Monte d"Accoddi is a Neolithic archaeological site in northern Sardinia, located in the territory of Sassari. The site consists of a massive raised stone platform thought to have been an altar. It was constructed by the Ozieri culture or earlier, with the oldest parts dated to around 4,000–3,650 BC.

The site was discovered in 1954 in a field owned by the Segni family. No chambers or entrances to the mound have been found, leading to the presumption it was an altar, a temple or a step pyramid. It may have also served an observational function, as its square plan is coordinated with the cardinal points of the compass.

The initial Ozieri structure was abandoned or destroyed around 3000 BC, with traces of fire found in the archeological evidence. Around 2800 BC the remains of the original structure were completely covered with a layered mixture of earth and stone, and large blocks of limestone were then applied to establish a second platform, truncated by a step pyramid (36 m × 29 m, about 10 m in height), accessible by means of a second ramp, 42 m long, built over the older one. This second temple resembles contemporary Mesopotamian ziggurats, and is attributed to the Abealzu-Filigosa culture.

Archeological excavations from the chalcolithic Abealzu-Filigosa layers indicate the Monte d"Accoddi was used for animal sacrifice, with the remains of sheep, cattle, and swine recovered in near equal proportions. It is among the earliest known sacrificial sites in Western Europe.

The site appears to have been abandoned again around 1800 BC, at the onset of the Nuragic age.
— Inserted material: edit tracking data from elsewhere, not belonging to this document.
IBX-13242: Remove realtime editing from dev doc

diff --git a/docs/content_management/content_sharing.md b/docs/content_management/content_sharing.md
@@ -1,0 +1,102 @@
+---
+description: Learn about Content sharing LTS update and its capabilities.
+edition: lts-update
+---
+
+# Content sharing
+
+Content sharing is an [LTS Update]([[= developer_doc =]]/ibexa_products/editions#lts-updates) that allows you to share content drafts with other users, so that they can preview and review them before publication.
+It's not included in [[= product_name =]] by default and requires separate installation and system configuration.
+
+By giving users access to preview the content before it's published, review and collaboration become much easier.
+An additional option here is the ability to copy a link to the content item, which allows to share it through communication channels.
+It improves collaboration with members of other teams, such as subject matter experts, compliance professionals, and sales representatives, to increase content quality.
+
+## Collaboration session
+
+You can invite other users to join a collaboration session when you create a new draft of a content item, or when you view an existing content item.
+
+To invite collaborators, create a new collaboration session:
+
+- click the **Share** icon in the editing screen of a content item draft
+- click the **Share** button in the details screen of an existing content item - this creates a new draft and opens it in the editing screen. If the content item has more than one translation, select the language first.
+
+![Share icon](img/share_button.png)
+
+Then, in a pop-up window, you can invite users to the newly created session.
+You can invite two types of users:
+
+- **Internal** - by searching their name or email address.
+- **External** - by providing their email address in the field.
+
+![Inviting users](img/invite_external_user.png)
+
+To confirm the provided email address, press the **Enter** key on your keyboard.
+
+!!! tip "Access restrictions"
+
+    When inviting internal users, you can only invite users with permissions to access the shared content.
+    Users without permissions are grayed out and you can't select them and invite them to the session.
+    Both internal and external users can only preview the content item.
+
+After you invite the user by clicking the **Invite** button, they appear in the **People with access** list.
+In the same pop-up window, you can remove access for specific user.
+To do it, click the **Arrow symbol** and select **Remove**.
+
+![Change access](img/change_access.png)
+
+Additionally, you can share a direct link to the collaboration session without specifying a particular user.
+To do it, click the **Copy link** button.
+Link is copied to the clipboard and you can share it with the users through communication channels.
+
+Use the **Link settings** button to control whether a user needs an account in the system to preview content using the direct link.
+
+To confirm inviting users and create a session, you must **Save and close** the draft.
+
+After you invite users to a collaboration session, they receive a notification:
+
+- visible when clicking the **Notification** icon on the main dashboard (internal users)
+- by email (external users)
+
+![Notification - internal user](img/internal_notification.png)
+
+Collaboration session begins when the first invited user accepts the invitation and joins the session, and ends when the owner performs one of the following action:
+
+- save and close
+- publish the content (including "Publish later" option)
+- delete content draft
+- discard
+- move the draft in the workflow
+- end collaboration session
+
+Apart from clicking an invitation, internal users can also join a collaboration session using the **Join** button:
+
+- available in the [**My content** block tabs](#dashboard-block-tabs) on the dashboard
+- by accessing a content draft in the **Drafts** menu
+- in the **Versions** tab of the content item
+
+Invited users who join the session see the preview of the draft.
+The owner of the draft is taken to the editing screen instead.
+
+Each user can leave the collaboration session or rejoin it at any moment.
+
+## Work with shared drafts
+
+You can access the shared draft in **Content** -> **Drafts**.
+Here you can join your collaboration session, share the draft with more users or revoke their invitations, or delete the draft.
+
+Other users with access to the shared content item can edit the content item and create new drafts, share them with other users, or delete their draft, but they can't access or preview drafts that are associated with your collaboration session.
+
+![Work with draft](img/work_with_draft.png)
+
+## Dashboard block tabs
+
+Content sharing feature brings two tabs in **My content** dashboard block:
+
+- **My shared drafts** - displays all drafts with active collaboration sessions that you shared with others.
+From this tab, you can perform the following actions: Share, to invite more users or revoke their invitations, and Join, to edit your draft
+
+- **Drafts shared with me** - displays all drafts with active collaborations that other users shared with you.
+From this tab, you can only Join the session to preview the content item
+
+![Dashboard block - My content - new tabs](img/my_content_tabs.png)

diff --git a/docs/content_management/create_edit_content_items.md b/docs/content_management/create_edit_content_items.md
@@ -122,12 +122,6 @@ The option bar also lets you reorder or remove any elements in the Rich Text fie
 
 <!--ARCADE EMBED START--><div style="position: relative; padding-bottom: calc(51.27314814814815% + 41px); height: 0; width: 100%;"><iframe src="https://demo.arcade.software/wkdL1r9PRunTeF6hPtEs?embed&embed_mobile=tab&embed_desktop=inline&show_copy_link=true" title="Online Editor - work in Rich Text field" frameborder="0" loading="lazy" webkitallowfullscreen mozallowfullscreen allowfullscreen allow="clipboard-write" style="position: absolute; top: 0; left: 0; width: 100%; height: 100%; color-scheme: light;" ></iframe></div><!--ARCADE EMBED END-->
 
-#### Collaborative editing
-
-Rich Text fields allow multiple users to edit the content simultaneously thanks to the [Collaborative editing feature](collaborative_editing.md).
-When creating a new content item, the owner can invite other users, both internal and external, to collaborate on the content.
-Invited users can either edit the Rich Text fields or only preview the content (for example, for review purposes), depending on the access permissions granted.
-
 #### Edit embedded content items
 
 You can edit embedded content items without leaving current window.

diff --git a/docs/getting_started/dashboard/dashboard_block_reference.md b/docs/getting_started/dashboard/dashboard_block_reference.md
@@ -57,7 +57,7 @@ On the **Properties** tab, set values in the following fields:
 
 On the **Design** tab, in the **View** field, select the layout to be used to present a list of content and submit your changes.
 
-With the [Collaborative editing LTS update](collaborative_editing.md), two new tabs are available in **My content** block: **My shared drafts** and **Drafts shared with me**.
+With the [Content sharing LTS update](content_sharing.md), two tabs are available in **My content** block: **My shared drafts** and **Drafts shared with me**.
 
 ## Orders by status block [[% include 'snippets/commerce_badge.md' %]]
The monument was partially reconstructed during the 1980s. It is open to the public and accessible by the old route of SS131 highway, near the hamlet of Ottava. It is 14,9 km from Sassari and 45 km from Alghero. There is no public transportation to the site. The opening times vary throughout the year.